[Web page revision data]
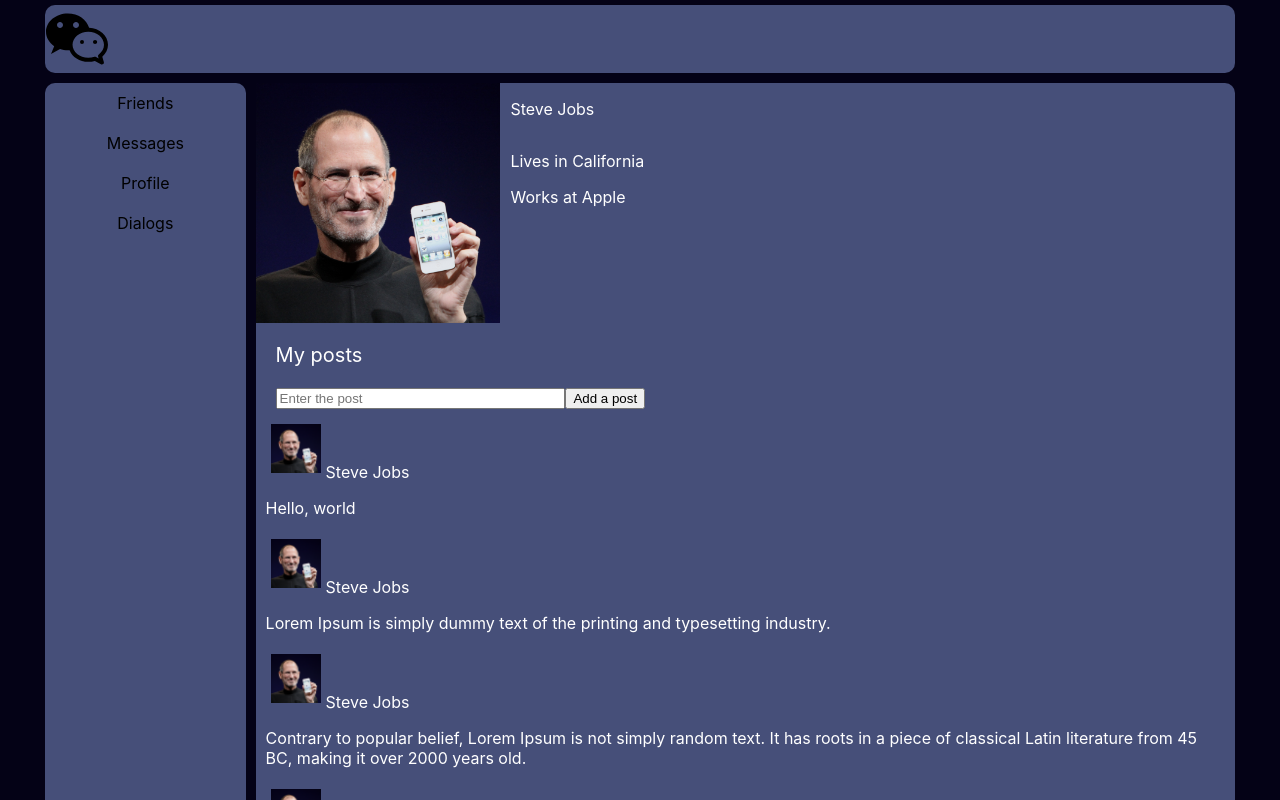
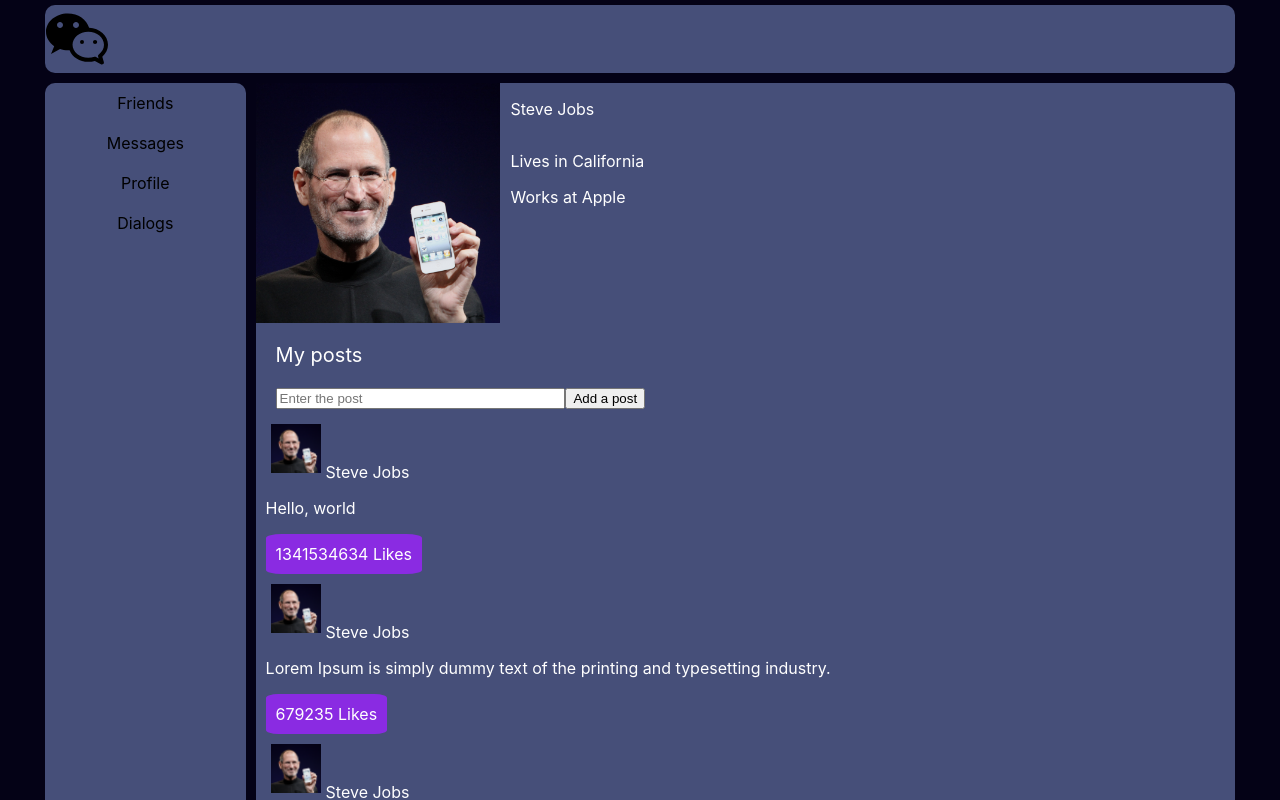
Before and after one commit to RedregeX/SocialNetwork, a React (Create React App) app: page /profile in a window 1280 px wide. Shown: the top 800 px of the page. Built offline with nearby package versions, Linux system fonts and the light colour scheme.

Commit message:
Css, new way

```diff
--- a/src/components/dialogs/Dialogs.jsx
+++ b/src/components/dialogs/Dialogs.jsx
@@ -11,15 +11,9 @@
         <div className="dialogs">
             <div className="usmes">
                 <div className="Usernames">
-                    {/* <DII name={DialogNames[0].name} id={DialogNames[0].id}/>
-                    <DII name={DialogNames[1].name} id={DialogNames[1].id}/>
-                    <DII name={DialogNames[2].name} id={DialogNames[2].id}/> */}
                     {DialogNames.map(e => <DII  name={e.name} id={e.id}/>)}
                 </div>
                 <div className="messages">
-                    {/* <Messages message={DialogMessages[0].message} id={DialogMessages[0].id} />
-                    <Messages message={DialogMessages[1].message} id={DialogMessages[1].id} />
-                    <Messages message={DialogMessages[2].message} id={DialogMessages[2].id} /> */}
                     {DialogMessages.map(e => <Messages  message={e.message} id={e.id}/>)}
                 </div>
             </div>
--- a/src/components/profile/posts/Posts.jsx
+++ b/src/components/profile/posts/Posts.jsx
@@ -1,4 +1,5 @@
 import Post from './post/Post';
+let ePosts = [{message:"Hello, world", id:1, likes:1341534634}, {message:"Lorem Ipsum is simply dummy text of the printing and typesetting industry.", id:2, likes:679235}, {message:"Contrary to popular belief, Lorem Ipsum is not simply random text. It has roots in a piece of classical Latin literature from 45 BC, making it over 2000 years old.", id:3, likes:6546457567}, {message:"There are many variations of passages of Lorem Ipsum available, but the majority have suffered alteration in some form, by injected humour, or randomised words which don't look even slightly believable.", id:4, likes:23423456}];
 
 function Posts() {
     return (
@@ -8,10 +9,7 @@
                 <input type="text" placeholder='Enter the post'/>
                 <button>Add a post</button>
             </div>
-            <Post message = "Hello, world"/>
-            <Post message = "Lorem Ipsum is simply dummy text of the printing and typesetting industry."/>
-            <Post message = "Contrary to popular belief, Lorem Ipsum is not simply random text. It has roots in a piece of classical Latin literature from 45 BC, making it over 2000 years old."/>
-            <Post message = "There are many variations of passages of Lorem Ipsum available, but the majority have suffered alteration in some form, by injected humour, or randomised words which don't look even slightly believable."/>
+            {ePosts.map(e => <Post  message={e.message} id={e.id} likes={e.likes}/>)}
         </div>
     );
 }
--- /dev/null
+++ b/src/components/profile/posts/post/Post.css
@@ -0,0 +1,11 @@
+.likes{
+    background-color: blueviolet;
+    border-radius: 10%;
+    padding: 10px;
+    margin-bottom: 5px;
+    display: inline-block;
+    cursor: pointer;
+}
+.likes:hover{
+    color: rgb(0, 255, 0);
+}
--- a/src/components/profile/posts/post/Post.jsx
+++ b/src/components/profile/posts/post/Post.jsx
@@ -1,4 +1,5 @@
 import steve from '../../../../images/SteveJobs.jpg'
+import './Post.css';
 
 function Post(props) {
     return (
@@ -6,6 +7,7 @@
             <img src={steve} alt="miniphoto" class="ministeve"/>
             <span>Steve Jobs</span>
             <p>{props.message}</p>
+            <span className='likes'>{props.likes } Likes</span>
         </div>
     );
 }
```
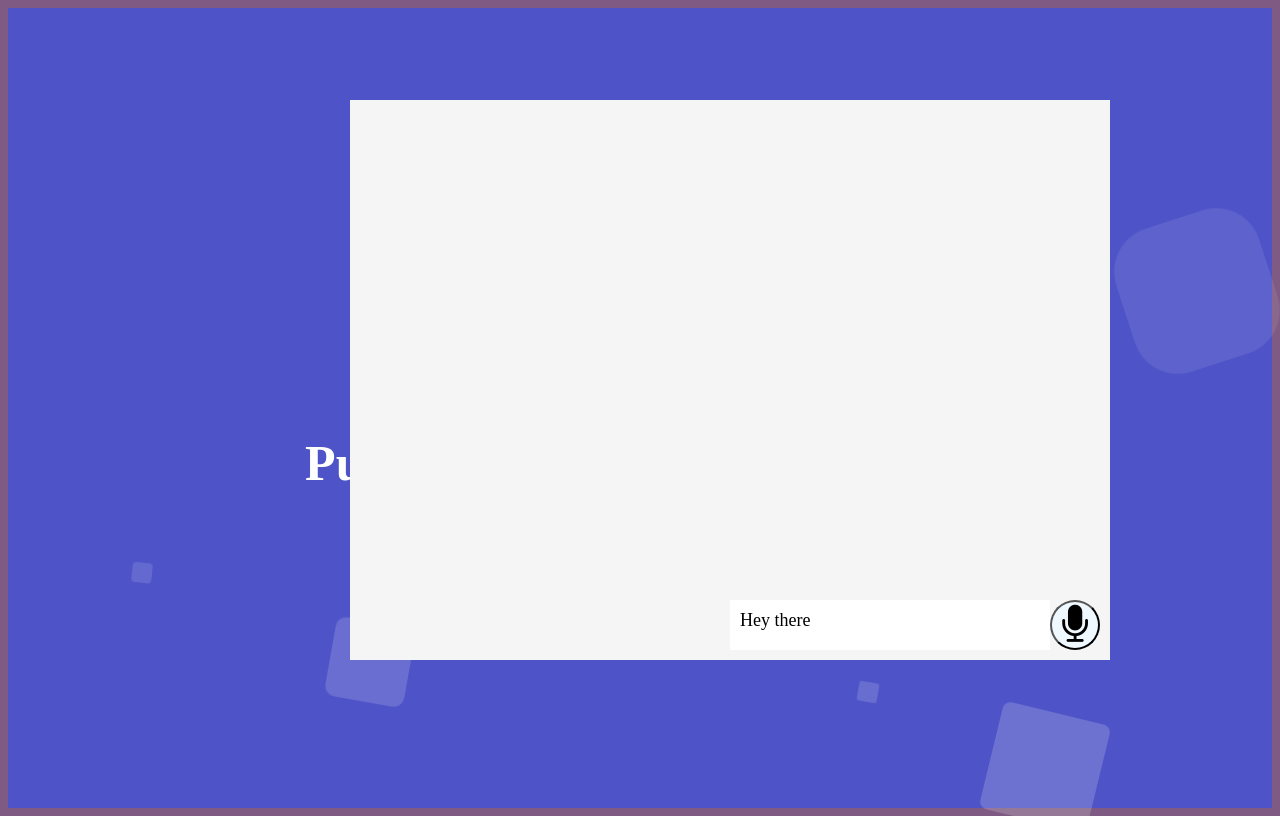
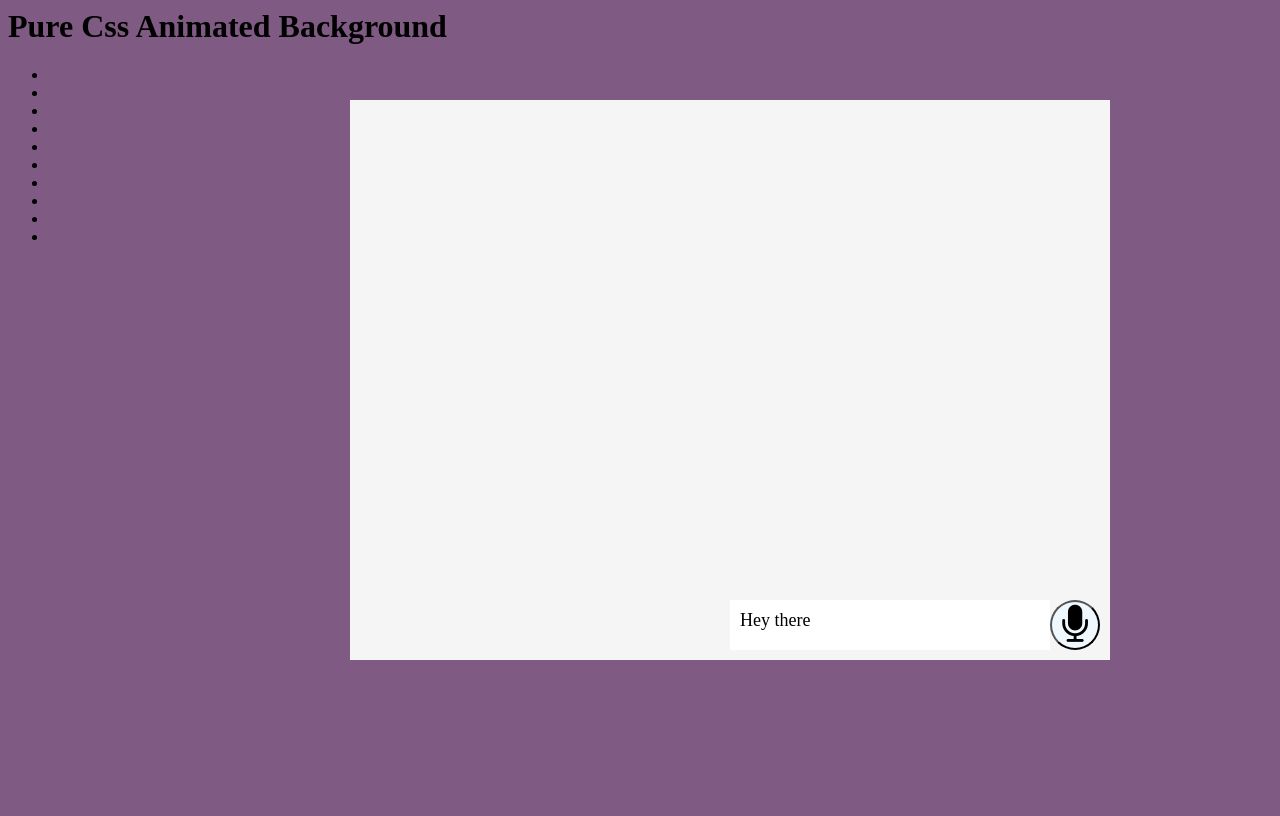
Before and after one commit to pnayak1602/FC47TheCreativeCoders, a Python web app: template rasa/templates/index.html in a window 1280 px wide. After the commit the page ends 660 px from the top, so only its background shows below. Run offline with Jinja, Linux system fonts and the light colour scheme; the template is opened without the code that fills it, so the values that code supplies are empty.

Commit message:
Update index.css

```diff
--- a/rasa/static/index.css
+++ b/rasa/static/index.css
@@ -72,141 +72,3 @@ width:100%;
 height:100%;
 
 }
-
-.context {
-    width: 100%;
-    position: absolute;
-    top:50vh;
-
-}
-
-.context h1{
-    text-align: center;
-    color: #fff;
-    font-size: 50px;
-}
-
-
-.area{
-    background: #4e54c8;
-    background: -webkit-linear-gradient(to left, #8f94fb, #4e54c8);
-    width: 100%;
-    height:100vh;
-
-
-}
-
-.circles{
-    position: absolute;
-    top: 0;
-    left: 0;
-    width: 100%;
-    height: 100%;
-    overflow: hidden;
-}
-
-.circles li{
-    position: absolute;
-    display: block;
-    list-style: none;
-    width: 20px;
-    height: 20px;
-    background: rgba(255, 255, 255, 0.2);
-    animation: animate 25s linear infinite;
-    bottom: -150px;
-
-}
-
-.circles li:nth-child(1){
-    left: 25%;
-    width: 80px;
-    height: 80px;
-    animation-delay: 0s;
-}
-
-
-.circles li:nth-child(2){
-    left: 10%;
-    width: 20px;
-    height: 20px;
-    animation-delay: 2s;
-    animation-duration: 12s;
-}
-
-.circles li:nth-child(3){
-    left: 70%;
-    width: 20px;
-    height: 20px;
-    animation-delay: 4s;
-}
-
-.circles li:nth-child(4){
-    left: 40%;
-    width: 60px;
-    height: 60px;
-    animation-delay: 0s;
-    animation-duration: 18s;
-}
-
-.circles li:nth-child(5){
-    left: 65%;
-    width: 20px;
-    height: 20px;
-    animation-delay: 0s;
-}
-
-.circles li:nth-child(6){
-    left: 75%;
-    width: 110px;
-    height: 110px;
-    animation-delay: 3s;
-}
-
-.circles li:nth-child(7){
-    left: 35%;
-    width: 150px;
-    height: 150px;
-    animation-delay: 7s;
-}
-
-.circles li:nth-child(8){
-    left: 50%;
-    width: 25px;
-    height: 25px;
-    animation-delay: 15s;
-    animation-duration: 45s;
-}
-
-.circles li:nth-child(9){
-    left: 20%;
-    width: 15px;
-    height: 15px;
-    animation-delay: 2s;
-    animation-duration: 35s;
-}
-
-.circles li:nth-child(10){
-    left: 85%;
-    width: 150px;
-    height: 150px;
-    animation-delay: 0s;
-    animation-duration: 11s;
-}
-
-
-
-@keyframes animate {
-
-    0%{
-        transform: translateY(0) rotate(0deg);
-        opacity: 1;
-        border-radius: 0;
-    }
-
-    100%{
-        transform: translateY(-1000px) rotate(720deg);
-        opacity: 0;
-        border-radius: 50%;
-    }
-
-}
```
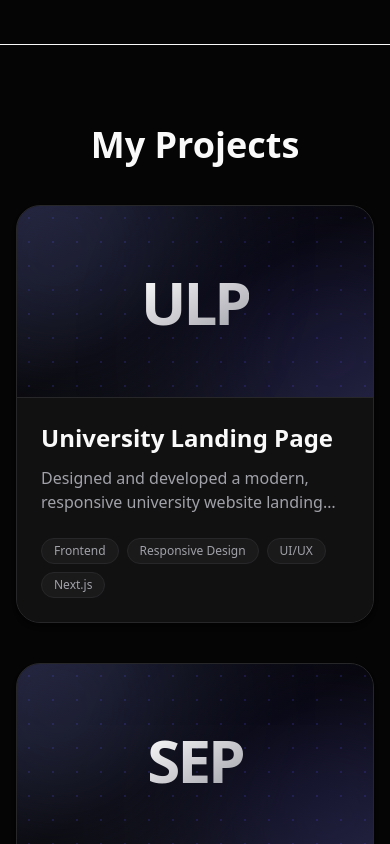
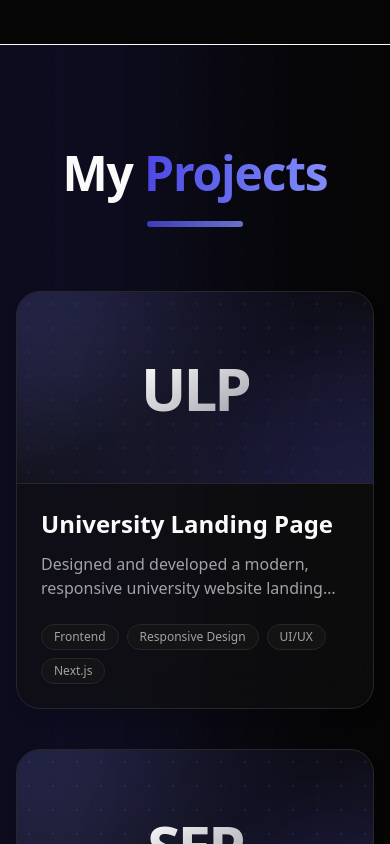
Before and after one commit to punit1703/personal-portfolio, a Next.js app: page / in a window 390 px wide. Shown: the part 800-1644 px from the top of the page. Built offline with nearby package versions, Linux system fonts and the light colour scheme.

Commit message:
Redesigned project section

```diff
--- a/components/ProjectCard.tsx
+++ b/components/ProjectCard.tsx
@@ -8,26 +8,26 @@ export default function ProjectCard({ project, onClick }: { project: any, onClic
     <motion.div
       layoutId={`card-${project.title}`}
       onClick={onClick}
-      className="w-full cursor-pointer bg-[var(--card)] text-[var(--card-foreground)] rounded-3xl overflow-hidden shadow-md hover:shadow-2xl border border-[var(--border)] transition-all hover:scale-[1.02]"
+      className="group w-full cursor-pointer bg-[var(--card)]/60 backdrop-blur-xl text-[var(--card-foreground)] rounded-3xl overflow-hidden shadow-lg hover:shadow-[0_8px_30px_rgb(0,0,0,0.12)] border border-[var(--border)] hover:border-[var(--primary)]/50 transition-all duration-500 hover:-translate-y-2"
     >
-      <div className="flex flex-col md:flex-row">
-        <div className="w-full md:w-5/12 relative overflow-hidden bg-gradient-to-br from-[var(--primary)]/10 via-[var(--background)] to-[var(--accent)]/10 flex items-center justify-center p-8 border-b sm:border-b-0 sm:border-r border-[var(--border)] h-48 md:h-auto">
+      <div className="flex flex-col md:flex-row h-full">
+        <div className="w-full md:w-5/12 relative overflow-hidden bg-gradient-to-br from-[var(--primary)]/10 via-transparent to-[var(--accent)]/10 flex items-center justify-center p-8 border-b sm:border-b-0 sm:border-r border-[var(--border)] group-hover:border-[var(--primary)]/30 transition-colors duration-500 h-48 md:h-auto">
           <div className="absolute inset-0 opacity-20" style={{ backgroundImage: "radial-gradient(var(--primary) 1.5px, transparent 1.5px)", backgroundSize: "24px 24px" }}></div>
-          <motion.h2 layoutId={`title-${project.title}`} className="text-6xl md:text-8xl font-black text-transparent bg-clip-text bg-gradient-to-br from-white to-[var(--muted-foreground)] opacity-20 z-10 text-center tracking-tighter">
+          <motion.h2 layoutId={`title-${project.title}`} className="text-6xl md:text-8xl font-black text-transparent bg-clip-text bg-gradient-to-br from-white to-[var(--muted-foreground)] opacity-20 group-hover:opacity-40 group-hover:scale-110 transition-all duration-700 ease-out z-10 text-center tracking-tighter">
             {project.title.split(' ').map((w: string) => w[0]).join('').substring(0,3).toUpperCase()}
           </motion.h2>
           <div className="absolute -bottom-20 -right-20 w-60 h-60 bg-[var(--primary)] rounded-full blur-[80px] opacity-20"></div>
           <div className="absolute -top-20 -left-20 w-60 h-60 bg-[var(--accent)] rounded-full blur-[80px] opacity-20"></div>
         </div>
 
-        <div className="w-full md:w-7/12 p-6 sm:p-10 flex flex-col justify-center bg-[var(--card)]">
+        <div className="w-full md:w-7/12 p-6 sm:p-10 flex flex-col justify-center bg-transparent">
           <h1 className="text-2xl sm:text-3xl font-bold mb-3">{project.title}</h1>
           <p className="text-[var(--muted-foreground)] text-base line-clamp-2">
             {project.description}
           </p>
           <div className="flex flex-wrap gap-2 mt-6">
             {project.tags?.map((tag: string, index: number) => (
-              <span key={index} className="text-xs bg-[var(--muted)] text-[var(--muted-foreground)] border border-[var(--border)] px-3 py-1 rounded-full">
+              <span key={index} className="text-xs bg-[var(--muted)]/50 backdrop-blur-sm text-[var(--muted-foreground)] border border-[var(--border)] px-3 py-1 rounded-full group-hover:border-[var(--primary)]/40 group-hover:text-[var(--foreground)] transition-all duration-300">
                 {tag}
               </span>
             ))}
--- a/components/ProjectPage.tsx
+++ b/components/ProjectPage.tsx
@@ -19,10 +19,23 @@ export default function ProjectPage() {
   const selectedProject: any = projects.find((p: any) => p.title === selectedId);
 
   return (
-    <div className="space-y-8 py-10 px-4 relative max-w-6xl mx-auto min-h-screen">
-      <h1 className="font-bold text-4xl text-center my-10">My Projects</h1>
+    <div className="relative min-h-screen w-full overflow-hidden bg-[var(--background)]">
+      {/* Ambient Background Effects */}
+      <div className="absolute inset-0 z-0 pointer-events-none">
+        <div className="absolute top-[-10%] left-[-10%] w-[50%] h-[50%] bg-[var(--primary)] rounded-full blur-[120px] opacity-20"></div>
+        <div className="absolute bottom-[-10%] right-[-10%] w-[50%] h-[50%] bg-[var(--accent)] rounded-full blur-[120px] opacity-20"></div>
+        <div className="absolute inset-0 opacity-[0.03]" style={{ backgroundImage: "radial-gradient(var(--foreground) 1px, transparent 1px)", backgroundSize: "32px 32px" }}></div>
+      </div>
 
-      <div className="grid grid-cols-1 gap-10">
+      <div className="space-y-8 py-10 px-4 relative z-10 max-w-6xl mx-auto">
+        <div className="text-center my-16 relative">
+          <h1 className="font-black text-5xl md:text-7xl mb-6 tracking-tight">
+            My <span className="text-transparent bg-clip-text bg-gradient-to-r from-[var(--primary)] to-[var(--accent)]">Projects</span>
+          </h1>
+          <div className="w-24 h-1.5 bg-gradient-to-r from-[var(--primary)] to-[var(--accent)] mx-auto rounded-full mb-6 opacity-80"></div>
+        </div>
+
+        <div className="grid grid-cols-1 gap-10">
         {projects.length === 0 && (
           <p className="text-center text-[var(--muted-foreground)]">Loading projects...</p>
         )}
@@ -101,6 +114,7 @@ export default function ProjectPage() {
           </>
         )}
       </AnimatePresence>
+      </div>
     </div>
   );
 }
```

* Problem description *
Your task is to find each line in the entries that contains the string "DialogMessages" and copy it.

* Finished task *
-                    {/* <Messages message={DialogMessages[0].message} id={DialogMessages[0].id} />
-                    <Messages message={DialogMessages[1].message} id={DialogMessages[1].id} />
-                    <Messages message={DialogMessages[2].message} id={DialogMessages[2].id} /> */}
                     {DialogMessages.map(e => <Messages  message={e.message} id={e.id}/>)}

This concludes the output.